Now that’s a lesson we can all learn from.
There’s a lot of interest, OK hype, around Google Glass. Let’s face it, the futuristic glasses are pretty cool looking just as a fashion accessory, but add in all the power of a smart phone and well it’s a pretty compelling offer.
Here are some of the features in the current prototypes:
- Responds to voice commands
- Answers questions [since it syncs through the net it means you can search the net - it's a Google product after all]
- Has GPS
- Takes and shares¬†photographs and¬†live video
- Sends and receives text messages and emails
- Provides digital voice assistance that is customized to your personal habits [e.g. weather, traffic]
All this in a range of fashion colours!
At least one of ¬†my luckier, dare I say it geekier, friends [Mitch Joel] has already had a chance to try the Glass. ¬†His take: ¬†”I think this will blow people away.” ¬†I’m pretty sure we can expect that¬†by the end of 2013 we’ll start seeing the Glass on others if we’re not lucky enough to have one ourselves.
So, here’s my question:¬†What impact will Google Glass have on the workplace? ¬†You know it will, so it’s definitely not too soon to start thinking about the potential and planning for the future!
I’ve been struck in the past few weeks by the number of times I see communications go wrong because of one thing. Little or no thought was¬†given to the “audience” for the communication.
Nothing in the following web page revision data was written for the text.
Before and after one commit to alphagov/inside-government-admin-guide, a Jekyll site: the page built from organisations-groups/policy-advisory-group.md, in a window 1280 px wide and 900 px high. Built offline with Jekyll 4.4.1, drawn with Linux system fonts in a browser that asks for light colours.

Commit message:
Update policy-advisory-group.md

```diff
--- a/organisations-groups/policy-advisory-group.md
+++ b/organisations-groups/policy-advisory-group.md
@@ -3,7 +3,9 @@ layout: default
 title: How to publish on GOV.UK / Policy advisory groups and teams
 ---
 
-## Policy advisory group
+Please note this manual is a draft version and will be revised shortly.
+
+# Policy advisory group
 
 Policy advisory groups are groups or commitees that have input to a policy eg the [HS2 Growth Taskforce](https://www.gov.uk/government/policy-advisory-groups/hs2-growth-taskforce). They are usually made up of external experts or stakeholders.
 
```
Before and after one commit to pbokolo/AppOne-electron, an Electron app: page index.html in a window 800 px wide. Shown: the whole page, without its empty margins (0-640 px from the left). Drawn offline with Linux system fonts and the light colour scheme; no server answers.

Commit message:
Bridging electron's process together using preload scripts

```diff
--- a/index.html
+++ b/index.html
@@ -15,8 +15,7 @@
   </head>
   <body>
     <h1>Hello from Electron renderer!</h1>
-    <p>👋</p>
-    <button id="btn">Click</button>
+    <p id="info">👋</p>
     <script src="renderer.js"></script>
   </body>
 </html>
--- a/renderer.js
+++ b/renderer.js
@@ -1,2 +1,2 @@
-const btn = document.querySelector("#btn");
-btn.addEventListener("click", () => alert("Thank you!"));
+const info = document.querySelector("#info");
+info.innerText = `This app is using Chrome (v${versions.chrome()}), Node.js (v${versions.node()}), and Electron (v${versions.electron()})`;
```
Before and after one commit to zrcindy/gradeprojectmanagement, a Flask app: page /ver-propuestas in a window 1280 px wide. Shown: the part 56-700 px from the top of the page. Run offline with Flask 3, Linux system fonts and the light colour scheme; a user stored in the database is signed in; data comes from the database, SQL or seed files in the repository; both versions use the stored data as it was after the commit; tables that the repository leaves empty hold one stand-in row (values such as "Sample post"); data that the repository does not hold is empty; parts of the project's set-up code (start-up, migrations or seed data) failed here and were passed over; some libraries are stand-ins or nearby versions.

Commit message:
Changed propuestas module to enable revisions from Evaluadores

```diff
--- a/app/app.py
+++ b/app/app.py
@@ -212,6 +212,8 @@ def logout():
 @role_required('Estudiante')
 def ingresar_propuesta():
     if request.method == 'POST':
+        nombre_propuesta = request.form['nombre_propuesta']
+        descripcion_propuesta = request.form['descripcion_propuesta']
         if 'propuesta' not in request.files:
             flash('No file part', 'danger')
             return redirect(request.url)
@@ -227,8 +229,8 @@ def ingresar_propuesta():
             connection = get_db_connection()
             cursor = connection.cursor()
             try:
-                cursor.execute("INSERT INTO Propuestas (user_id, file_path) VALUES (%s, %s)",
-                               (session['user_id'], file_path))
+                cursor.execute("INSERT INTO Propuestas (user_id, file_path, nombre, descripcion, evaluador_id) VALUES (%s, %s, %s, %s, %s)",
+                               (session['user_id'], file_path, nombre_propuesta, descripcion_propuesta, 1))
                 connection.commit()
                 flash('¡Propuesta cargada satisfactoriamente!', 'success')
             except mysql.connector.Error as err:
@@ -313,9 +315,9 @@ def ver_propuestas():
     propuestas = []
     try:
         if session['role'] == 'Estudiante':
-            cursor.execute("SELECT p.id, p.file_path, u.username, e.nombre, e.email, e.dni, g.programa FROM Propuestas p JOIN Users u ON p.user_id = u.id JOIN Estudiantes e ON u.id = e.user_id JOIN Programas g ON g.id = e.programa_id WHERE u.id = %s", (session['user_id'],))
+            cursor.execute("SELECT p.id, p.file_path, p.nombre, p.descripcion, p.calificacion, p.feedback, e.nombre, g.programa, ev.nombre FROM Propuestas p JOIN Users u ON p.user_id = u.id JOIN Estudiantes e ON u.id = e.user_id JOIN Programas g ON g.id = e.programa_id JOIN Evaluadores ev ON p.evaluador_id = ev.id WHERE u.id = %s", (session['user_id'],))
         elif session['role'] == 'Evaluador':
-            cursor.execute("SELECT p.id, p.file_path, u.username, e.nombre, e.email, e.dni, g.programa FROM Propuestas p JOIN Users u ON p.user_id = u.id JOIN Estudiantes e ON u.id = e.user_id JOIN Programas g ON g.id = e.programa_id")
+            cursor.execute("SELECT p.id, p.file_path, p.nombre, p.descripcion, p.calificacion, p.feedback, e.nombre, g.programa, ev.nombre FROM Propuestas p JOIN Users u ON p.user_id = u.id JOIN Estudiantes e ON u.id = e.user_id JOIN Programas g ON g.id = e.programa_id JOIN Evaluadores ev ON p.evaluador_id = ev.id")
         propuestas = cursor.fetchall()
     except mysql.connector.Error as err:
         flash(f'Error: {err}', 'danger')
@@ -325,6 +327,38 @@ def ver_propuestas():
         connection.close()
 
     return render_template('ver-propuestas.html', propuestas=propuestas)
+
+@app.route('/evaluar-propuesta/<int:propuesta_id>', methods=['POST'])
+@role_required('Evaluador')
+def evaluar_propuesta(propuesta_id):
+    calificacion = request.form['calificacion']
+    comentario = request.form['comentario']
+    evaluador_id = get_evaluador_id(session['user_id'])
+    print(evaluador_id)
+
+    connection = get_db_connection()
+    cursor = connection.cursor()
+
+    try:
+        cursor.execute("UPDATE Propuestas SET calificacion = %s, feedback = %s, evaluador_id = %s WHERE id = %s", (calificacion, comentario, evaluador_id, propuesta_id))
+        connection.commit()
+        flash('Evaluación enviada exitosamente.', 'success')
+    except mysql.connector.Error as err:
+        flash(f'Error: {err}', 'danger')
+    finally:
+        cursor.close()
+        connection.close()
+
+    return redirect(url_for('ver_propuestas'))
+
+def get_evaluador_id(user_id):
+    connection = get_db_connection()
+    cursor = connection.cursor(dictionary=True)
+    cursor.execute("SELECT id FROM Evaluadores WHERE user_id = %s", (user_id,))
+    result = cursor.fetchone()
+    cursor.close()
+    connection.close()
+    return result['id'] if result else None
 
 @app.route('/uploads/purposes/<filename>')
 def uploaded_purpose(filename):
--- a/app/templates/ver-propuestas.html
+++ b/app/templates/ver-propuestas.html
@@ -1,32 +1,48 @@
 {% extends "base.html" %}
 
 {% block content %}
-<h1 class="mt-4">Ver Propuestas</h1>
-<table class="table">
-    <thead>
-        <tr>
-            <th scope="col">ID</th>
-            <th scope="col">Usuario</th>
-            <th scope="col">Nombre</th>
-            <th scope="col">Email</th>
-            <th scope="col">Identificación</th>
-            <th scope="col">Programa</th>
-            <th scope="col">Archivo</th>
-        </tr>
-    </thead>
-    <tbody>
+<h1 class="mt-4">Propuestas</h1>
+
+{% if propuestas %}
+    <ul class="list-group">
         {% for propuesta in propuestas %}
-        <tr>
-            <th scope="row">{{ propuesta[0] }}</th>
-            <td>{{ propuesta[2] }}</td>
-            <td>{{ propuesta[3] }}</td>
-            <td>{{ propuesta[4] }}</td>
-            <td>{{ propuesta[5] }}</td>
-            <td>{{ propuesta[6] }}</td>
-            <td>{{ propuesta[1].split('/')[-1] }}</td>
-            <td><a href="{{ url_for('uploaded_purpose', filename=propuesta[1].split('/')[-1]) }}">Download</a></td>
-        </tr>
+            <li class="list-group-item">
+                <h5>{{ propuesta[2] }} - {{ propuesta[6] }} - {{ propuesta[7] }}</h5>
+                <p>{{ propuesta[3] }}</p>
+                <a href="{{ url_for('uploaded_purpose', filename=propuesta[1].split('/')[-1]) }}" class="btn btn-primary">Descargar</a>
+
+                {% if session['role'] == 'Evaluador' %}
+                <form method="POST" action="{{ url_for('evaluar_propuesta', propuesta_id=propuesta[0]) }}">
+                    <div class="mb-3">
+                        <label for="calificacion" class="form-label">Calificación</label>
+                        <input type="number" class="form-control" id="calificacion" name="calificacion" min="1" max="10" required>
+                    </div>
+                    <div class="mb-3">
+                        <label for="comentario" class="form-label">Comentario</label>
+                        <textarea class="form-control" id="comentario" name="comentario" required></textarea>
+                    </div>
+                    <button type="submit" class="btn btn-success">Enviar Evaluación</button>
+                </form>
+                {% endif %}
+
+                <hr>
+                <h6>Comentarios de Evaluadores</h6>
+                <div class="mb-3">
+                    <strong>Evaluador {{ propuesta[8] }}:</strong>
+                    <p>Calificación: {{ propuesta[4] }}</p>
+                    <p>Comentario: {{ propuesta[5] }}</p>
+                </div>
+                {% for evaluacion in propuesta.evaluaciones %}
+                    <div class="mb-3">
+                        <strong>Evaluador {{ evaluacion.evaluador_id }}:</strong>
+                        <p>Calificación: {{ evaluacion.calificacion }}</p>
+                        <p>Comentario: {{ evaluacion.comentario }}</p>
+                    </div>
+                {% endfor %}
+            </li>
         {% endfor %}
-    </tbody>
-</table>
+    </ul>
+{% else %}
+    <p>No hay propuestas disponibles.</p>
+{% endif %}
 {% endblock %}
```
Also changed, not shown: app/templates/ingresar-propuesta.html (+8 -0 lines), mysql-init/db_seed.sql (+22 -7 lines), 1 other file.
No one is asking:
- if or how the ‘news’, information, change will impact them;
- what they need or want to know from their point of view;
- how they might feel about it; and
- what they might do with it, or, even
- what the communicator wants them to do with it.
It’s as if communicators are on automatic pilot. ¬†No human empathy or understanding at all.
Unfortunately, internal communicators are especially guilty. ¬†After all of the executive inputs, edits and reviews it’s very easy not to remember who you’re trying to reach.
“All employees” is often the answer. ¬†But not all employees are created equal when you’re doing internal communication. ¬†Some will be affected directly by the thing you’re communicating, some indirectly and some not at all.
Understanding these differences and framing the communication based on impact is one way of increasing meaning. ¬†And, today it’s something we don’t do very well. ¬†It’s got to be the #1 failure of internal communicators. What do you think?
According to “Engage for success“, a government initiative designed to increase employee engagement across the UK, ¬†there are¬†four enablers of employee engagement:
- Visible, empowering leadership providing a¬†strong strategic narrative¬†about the organisation, where it‚Äôs come from and where it‚Äôs going.
- Engaging managers¬†who focus their people and give them scope, treat their people as individuals and coach and stretch their people
- There is¬†employee voice¬†throughout the organisation, for reinforcing and challenging views, between functions and externally, employees are seen as central to the solution.
- There is organisational¬†integrity -¬†the values on the wall are reflected in day to day behaviours. There is no ‚Äėsay ‚Äďdo‚Äô gap
Each of the four enablers is, at its core, a question of communication:¬†The ability of leaders, managers and employees to communicate in a way that involves.¬†
The UK figures they’re losing¬†¬£25.8bn¬†[that would be¬†$40.25 billion!]¬†in GDP annually. ¬†Why? ¬†Employee engagement. Or rather the lack of engaged employees. Now if that doesn’t wake business and government up I don’t know what will.
Employees want to go to work to do a good job. ¬†They want their work to matter. They want to feel involved. ¬†They aren’t. Or they aren’t enough.¬†Shouldn’t encouraging and building the capacity to communicate be a priority? If not, why isn’t it?